### Records for the exercise
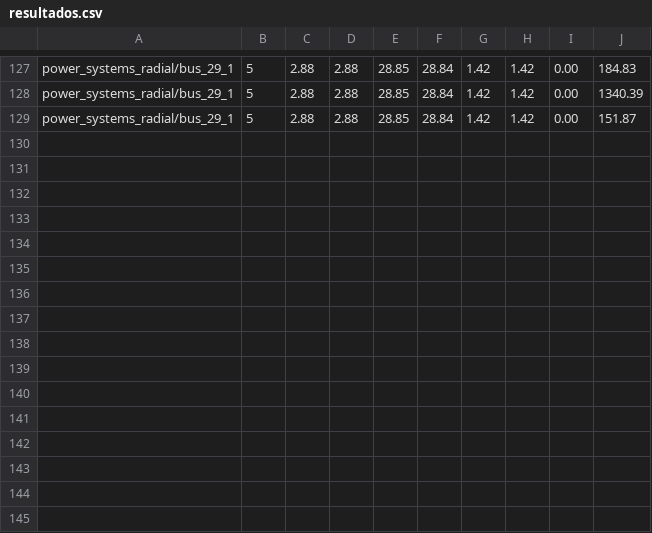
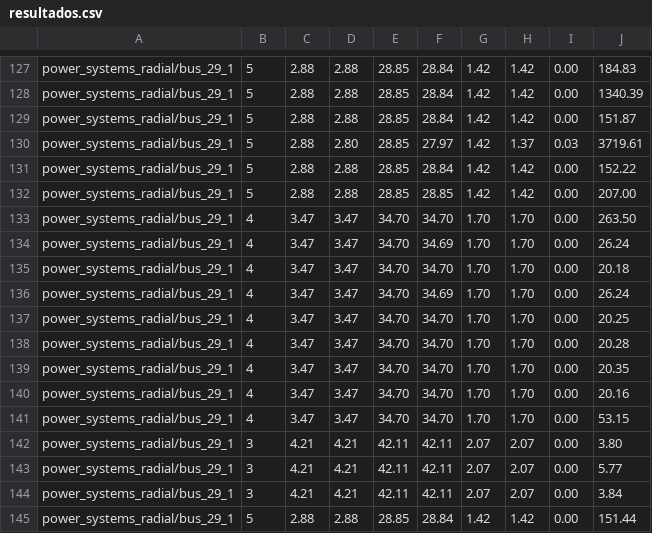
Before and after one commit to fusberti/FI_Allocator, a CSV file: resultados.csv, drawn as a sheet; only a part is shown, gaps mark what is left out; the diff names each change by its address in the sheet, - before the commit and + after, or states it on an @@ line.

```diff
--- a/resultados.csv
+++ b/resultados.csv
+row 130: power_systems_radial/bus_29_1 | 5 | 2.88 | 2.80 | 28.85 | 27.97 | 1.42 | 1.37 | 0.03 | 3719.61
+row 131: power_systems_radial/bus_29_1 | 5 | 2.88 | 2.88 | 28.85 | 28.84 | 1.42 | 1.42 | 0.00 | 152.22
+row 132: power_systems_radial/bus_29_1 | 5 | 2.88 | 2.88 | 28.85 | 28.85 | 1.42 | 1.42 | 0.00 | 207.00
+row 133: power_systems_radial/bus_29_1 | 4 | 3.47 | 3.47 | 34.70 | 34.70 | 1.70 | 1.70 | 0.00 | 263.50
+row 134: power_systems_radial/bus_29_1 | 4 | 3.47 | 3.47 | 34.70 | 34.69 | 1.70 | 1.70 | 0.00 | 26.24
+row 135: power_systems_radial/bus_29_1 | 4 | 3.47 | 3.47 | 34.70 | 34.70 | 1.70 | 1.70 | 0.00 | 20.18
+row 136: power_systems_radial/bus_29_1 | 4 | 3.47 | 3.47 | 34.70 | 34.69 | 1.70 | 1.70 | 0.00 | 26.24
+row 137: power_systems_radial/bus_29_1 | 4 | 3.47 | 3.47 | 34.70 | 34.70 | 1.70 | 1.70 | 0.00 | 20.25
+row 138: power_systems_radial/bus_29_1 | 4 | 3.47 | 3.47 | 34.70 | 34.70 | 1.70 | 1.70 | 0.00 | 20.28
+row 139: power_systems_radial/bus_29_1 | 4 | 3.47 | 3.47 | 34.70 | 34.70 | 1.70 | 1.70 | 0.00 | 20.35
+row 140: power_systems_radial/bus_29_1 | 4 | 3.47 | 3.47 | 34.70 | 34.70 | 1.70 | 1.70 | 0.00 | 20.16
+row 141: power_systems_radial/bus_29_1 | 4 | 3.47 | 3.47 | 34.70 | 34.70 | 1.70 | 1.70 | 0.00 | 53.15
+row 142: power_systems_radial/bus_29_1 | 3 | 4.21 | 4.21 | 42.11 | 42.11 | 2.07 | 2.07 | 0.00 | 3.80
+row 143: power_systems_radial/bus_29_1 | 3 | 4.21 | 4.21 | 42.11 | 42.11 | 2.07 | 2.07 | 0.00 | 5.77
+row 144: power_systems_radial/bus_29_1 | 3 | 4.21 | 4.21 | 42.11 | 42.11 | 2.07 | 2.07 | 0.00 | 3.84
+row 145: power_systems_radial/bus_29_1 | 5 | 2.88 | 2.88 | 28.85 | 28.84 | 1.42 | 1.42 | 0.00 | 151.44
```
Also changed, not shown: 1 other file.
==
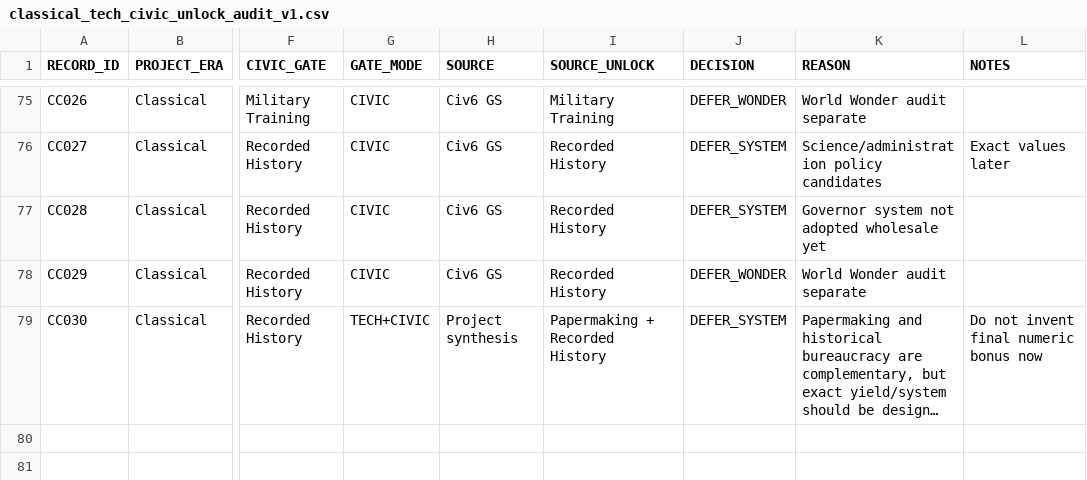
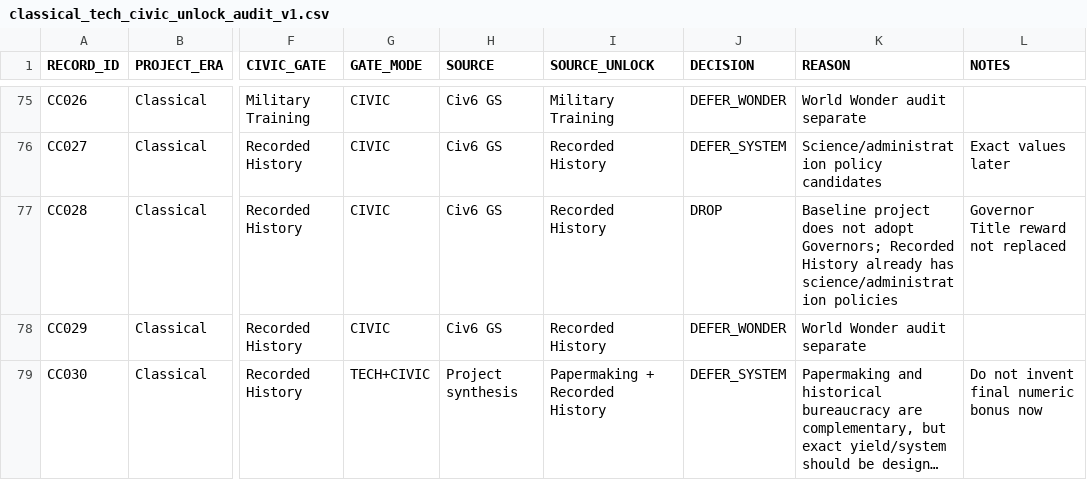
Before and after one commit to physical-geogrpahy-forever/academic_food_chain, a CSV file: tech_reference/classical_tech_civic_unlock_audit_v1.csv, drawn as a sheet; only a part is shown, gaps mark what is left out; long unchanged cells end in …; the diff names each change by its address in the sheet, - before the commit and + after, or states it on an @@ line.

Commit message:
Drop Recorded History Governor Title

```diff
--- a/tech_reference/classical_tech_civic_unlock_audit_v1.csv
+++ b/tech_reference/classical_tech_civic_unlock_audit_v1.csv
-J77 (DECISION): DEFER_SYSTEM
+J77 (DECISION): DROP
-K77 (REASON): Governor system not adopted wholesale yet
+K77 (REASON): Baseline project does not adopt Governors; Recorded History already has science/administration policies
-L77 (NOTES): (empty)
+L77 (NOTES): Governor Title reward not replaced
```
* * *
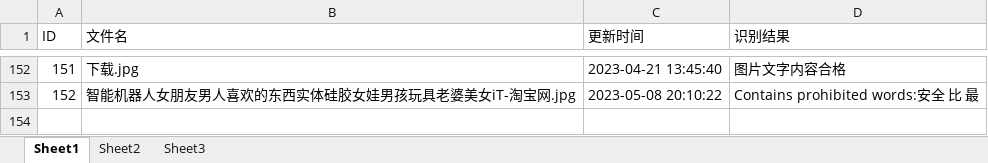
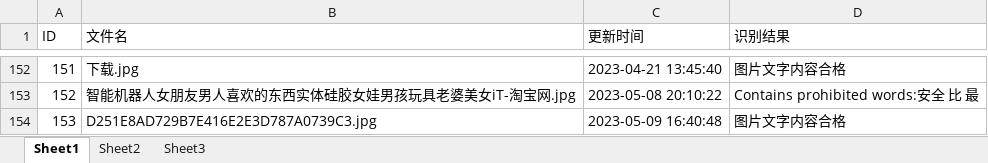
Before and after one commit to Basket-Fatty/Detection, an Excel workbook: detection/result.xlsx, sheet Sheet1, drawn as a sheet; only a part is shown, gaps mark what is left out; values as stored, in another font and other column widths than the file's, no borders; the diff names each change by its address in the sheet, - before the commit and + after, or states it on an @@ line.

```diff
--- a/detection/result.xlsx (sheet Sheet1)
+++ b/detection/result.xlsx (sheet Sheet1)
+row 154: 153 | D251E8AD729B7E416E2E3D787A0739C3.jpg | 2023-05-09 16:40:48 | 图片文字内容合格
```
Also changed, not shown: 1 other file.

### Assignment
Search the material above for lines containing the string "History", then pull them out.

### Your solution
Drop Recorded History Governor Title
+K77 (REASON): Baseline project does not adopt Governors; Recorded History already has science/administration policies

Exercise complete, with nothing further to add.